Why Entrepreneurs should not Put All Eggs in One Basket

money management
Do not put all eggs in one basket
Entrepreneurs are well-known as risk-takers. Some of them are going all out while some others walk their journey based on calculated-risk. Considering the volatility of the business world today, here is why entrepreneurs should pursue the calculated-risk path.

“Do or die” situation often brings out huge success because I believe people will generally exceed expectations when they are faced in a difficult situation (of course, some would crumble and flee from challenges…)

Aggressive risk-takers pursue “high risk, high gain” business opportunities, with a hope of striking a gold vein and being showered in riches. Some made it, but unfortunately, many fall deep into financial troubles – that almost always includes personal finances.

Why? Because aggressive risk-takers are going all out, including sacrificing their personal finances – in short, they put everything at stake. That is not really entrepreneurship – that’s more like gambling with “winners take all” principle.

In my opinion, when you are single responsible to nobody but yourself, you could take the all-out approach. However, if you have a family to support and/or are the primary bread winner of your family, going all-out is probably the biggest business mistake of all.

A story of a friend

I have a friend who works in a family business. His father, still running the small business, is a great risk taker. He has won big in the past, but he has also lose a couple of deals, including getting scammed by a partner in a half-million dollars deal – something that cause his family to go through deep financial problems.

Still recovering from the loss, my friend and his father are working on a deal worth that much. The catch: My friend – who also runs his own business – has to support his parents because all of his parents’ money is staked on the deal.

That is not a success story – yet – as the deal is in progress.
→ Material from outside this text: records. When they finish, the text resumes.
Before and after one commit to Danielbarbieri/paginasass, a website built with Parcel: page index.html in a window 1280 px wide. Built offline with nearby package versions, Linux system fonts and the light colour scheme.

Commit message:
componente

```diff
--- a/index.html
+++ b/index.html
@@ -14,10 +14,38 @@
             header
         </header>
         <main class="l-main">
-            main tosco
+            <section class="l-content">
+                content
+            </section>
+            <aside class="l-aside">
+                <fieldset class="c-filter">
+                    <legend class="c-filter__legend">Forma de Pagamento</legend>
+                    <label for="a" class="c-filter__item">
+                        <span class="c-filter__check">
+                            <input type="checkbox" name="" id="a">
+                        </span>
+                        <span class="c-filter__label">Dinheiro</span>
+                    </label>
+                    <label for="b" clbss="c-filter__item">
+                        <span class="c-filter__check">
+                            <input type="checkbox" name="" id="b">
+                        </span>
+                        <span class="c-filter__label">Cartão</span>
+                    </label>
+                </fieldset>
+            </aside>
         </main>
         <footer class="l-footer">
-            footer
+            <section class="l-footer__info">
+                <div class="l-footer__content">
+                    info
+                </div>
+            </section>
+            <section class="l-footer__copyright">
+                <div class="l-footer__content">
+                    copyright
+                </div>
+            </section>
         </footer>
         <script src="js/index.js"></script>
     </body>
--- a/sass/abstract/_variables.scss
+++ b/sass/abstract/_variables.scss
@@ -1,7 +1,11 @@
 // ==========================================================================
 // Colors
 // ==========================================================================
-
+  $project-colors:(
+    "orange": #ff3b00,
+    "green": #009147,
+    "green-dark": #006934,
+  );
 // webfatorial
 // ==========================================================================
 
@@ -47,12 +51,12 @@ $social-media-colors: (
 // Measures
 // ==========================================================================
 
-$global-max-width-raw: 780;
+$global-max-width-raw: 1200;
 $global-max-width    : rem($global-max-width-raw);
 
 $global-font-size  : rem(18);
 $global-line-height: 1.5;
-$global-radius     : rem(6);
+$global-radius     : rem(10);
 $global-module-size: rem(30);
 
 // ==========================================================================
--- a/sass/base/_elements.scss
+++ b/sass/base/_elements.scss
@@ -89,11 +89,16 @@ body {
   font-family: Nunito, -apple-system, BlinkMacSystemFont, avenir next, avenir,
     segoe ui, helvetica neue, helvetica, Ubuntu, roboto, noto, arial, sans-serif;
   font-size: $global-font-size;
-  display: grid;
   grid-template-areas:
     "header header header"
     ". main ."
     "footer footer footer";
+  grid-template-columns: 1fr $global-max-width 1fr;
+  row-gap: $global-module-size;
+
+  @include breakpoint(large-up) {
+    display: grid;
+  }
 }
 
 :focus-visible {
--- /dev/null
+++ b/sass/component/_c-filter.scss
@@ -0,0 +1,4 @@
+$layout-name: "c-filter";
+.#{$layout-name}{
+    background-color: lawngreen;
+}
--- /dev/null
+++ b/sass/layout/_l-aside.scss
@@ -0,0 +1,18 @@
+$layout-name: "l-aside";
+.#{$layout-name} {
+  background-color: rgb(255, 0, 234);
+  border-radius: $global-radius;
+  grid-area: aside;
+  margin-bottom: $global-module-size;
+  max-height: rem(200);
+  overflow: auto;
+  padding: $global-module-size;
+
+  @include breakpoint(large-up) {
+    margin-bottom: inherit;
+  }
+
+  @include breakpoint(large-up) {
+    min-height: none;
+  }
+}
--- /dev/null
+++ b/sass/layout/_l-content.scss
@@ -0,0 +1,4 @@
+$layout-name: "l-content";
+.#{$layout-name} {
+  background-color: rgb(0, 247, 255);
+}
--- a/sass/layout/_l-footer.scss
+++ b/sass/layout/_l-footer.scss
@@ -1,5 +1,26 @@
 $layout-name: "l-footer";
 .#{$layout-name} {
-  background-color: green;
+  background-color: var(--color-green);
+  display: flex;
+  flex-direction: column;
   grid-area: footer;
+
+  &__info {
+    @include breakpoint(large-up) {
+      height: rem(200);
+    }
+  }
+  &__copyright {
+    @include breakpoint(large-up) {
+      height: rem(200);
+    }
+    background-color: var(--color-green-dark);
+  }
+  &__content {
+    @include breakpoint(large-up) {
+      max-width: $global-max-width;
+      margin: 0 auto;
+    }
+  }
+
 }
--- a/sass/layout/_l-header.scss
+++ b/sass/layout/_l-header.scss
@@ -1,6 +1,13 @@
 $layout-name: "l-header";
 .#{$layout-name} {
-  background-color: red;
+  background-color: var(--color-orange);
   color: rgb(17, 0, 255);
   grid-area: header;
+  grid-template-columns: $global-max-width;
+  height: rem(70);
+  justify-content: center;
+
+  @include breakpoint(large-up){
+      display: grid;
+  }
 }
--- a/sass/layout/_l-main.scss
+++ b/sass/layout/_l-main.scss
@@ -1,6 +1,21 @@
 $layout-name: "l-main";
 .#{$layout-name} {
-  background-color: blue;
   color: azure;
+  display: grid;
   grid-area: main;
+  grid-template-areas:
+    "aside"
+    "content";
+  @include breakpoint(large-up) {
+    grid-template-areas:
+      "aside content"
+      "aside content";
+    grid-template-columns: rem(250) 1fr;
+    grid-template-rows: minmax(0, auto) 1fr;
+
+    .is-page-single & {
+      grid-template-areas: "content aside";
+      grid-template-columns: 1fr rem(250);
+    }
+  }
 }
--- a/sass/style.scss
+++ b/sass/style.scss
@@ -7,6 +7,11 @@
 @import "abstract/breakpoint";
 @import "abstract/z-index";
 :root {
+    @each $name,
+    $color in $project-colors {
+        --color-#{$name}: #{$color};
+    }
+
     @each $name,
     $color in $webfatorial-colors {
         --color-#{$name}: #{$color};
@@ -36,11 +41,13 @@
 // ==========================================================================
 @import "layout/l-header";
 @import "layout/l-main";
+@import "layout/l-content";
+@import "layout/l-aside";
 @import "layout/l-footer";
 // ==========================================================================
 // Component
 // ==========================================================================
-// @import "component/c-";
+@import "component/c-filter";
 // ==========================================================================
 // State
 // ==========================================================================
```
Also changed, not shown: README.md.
But here’s a think to ponder: What if the deal went off? This is not about seeing a glass half empty; this is about securing your personal finance while taking on business opportunities – because sometimes, you need to choose between pursuing a high-risk-high-gain business opportunities or ensuring your family welfare.

What I recommend

Maybe I am not a gutsy entrepreneur like my friend and his father, but I like my entrepreneurial journey to progress in a well-planned manner, especially financial-wise. I allocate my eggs into many “baskets” that include retained earnings to grow my business, investing (mainly in precious metals,) personal savings account, and some others. And yes, I don’t do stocks. By having multiple baskets, I spread risks to minimise damages when things go wrong.

Sure, surprises will happen on regular basis – that’s how entrepreneurship works, but I follow Rich Dad Poor Dad’s Robert Kiyosaki’s advice to manage my risk. I believe that taking steps not knowing what will happen as the consequences is risky.

I’m not an expert, so take this as a friendly suggestion, rather than a professional advice… I want every business decision I make to have a cushion or a safety net – just in case what I work on fails. I need to reassure that when I fail, I will be able to move on immediately, as I expect to fail a lot in order to achieve success (failure is my friend!)

I don’t know your financial situation right now, but I suggest you to strategise your plans with your hard-earned money. I don’t think going all-out is a good idea – it’s better to use other people’s money (bank loans, investor’s money, etc.) instead of staking ever penny you have in your business.

So – how about you? Are you a risk-taker who are willing to stake everything to achieve big success or a risk-taker who works on achieving your goal via strong risk management?

Ivan Widjaya
Managing risks